Material shown Start Marker
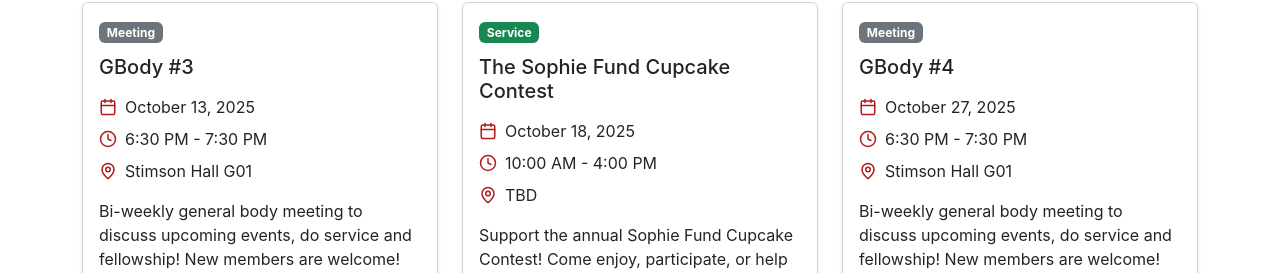
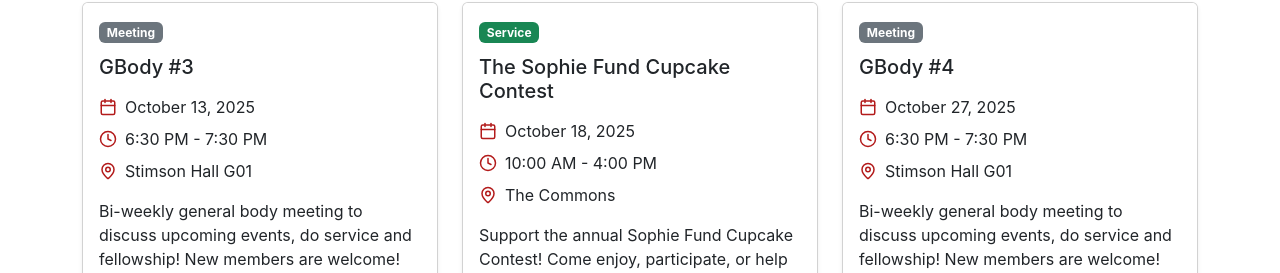
Before and after one commit to cornellcirclek/circlek-website, a React (Create React App) app: page /events in a window 1280 px wide. Shown: the part 733-1006 px from the top of the page. Built offline with nearby package versions, Linux system fonts and the light colour scheme.

Commit message:
fixed sophie fund

```diff
--- a/src/data/eventData.js
+++ b/src/data/eventData.js
@@ -66,7 +66,7 @@ export const upcomingEvents = [
     title: "The Sophie Fund Cupcake Contest",
     date: "October 18, 2025",
     time: "10:00 AM - 4:00 PM",
-    location: "TBD",
+    location: "The Commons",
     description:
       "Support the annual Sophie Fund Cupcake Contest! Come enjoy, participate, or help volunteer!",
     category: "Service",
```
Material shown End Marker
Repeat the whole listing above word for word. Leave out the pictures.

◆ **Final answer**
Before and after one commit to cornellcirclek/circlek-website, a React (Create React App) app: page /events in a window 1280 px wide. Shown: the part 733-1006 px from the top of the page. Built offline with nearby package versions, Linux system fonts and the light colour scheme.

Commit message:
fixed sophie fund

```diff
--- a/src/data/eventData.js
+++ b/src/data/eventData.js
@@ -66,7 +66,7 @@ export const upcomingEvents = [
     title: "The Sophie Fund Cupcake Contest",
     date: "October 18, 2025",
     time: "10:00 AM - 4:00 PM",
-    location: "TBD",
+    location: "The Commons",
     description:
       "Support the annual Sophie Fund Cupcake Contest! Come enjoy, participate, or help volunteer!",
     category: "Service",
```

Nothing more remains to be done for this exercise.